Requirement:
Filter the entries below, keeping every line that has the word "export".

Web page edit records:
· · · · · · ·
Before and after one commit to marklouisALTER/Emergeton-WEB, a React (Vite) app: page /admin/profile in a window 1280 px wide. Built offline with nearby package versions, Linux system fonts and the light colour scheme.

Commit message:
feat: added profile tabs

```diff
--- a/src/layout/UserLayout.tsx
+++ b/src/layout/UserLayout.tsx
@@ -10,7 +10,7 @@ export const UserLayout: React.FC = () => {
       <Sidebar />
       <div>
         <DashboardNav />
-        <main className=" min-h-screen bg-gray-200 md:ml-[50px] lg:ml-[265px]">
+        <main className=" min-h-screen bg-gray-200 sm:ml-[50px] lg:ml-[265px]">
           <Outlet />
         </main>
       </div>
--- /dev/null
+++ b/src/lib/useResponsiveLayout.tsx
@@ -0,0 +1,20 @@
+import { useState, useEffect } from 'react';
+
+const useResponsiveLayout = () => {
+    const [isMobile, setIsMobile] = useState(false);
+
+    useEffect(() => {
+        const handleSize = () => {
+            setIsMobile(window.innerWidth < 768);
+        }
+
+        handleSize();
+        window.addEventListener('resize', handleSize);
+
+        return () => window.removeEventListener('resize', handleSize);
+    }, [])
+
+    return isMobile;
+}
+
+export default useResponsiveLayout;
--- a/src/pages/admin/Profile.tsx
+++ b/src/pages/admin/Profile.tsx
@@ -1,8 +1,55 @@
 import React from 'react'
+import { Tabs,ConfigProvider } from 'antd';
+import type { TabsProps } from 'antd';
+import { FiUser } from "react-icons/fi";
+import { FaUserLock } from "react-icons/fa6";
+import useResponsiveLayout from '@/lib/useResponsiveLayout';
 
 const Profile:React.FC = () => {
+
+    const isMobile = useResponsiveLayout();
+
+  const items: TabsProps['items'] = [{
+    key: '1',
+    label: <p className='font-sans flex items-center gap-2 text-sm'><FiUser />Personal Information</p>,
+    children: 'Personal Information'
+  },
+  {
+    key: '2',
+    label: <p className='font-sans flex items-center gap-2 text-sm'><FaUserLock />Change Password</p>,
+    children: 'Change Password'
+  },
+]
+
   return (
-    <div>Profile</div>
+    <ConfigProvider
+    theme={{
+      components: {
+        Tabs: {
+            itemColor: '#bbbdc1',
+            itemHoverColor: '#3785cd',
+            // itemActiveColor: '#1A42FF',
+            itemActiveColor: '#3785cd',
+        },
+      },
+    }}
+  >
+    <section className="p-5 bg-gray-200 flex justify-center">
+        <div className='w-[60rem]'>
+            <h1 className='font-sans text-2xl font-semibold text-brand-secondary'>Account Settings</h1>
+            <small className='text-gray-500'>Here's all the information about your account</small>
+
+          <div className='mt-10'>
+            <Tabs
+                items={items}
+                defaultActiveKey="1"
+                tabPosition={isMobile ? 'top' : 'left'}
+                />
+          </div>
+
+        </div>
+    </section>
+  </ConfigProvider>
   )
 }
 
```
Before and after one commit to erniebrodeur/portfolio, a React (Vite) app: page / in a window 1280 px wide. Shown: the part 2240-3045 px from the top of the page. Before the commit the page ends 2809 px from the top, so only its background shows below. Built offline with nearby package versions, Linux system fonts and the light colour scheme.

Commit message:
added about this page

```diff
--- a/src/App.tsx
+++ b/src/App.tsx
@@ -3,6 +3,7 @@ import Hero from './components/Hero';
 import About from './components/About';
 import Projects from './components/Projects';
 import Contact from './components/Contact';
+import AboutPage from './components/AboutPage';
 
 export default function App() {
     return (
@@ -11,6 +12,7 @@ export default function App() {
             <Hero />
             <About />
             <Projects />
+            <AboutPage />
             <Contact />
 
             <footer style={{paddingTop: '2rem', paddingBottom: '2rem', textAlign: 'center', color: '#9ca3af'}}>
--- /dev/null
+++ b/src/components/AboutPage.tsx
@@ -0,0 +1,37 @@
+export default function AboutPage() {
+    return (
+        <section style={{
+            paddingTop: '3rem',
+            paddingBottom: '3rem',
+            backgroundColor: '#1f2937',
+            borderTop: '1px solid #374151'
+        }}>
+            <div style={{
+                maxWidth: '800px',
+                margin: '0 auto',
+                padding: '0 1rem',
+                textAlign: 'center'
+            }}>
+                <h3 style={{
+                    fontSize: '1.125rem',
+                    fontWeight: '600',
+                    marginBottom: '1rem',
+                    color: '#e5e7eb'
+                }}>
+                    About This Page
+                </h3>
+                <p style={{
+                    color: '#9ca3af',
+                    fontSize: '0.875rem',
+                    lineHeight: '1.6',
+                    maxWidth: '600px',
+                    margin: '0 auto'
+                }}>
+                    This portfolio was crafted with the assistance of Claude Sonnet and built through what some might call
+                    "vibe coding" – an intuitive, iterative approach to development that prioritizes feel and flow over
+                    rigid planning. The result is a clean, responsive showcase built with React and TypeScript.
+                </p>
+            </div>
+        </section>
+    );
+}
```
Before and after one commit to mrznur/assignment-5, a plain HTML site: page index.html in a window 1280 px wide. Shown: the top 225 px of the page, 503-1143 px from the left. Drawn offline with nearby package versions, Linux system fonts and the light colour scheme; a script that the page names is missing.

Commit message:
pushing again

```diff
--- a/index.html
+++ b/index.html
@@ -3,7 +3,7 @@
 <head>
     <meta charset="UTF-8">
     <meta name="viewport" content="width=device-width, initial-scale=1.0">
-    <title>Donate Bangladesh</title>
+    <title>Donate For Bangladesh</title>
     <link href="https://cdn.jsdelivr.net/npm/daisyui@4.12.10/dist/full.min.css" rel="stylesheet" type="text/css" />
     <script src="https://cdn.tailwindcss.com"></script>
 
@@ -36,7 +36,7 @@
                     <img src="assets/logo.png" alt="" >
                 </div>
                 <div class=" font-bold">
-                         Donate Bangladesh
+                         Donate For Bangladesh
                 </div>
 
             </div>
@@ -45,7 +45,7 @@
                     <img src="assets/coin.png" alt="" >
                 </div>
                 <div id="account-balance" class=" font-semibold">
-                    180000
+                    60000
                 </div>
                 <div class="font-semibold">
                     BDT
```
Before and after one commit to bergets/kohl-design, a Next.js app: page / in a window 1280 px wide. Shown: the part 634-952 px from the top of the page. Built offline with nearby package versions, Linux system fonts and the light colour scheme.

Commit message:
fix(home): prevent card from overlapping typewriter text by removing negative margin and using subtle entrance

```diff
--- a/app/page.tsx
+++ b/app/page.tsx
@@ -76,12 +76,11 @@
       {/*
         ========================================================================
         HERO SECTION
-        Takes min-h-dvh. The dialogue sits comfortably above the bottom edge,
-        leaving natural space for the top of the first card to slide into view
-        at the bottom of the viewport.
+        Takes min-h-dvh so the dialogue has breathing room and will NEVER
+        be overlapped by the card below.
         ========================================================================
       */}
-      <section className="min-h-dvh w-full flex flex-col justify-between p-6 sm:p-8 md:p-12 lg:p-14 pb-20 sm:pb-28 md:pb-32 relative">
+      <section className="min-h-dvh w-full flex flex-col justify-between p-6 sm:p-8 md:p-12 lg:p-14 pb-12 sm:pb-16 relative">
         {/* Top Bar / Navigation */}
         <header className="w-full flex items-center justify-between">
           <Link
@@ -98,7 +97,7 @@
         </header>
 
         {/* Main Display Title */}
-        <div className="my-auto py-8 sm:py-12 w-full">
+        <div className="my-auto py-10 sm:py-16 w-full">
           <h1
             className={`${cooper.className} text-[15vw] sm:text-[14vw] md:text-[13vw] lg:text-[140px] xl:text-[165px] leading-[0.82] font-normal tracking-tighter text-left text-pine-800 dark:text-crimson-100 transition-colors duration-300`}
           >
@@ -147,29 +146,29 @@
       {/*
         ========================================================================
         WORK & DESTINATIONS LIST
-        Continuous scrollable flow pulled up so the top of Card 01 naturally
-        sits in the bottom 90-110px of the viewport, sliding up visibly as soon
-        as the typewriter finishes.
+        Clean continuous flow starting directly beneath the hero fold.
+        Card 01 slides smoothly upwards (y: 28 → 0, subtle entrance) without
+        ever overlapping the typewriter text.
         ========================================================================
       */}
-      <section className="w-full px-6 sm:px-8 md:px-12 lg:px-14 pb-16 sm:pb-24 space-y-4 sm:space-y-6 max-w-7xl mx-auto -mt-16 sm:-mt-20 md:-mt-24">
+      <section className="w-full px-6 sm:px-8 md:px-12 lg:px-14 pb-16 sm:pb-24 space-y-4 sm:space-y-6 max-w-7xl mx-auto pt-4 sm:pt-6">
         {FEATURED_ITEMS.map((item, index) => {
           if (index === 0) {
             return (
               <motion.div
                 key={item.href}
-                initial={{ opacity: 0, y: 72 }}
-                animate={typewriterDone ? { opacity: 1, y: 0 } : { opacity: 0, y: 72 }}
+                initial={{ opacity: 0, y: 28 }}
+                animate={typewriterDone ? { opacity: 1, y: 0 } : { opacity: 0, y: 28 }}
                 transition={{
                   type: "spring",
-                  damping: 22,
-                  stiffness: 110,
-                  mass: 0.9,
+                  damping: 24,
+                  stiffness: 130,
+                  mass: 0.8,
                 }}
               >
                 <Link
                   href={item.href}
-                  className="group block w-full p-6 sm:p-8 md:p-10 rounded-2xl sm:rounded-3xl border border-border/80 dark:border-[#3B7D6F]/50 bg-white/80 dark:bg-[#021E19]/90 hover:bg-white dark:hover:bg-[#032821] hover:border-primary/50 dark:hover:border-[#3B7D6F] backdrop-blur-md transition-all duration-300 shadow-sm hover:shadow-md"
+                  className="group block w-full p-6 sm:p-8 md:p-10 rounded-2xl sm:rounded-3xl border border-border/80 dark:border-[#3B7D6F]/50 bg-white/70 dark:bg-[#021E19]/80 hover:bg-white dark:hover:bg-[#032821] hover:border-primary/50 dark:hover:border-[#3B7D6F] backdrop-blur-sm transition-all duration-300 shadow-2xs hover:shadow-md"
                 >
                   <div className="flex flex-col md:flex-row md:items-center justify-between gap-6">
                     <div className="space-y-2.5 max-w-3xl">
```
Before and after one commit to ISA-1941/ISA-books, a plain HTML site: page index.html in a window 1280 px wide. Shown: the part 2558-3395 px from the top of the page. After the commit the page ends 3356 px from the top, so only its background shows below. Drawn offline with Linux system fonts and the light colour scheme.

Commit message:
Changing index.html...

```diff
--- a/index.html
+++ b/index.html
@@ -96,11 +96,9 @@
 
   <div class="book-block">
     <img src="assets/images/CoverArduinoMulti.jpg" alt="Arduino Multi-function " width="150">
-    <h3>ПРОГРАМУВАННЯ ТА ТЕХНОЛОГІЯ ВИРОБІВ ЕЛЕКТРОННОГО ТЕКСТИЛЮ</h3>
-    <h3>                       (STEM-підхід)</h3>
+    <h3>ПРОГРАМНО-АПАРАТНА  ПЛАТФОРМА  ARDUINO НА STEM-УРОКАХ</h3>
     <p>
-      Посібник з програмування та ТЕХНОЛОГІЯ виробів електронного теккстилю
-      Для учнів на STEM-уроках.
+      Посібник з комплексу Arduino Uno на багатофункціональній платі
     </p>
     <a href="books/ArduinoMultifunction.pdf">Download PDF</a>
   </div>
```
· · · · · · ·
Task output:
@@ -10,7 +10,7 @@ export const UserLayout: React.FC = () => {
+export default useResponsiveLayout;
 export default function App() {
@@ -11,6 +12,7 @@ export default function App() {
+export default function AboutPage() {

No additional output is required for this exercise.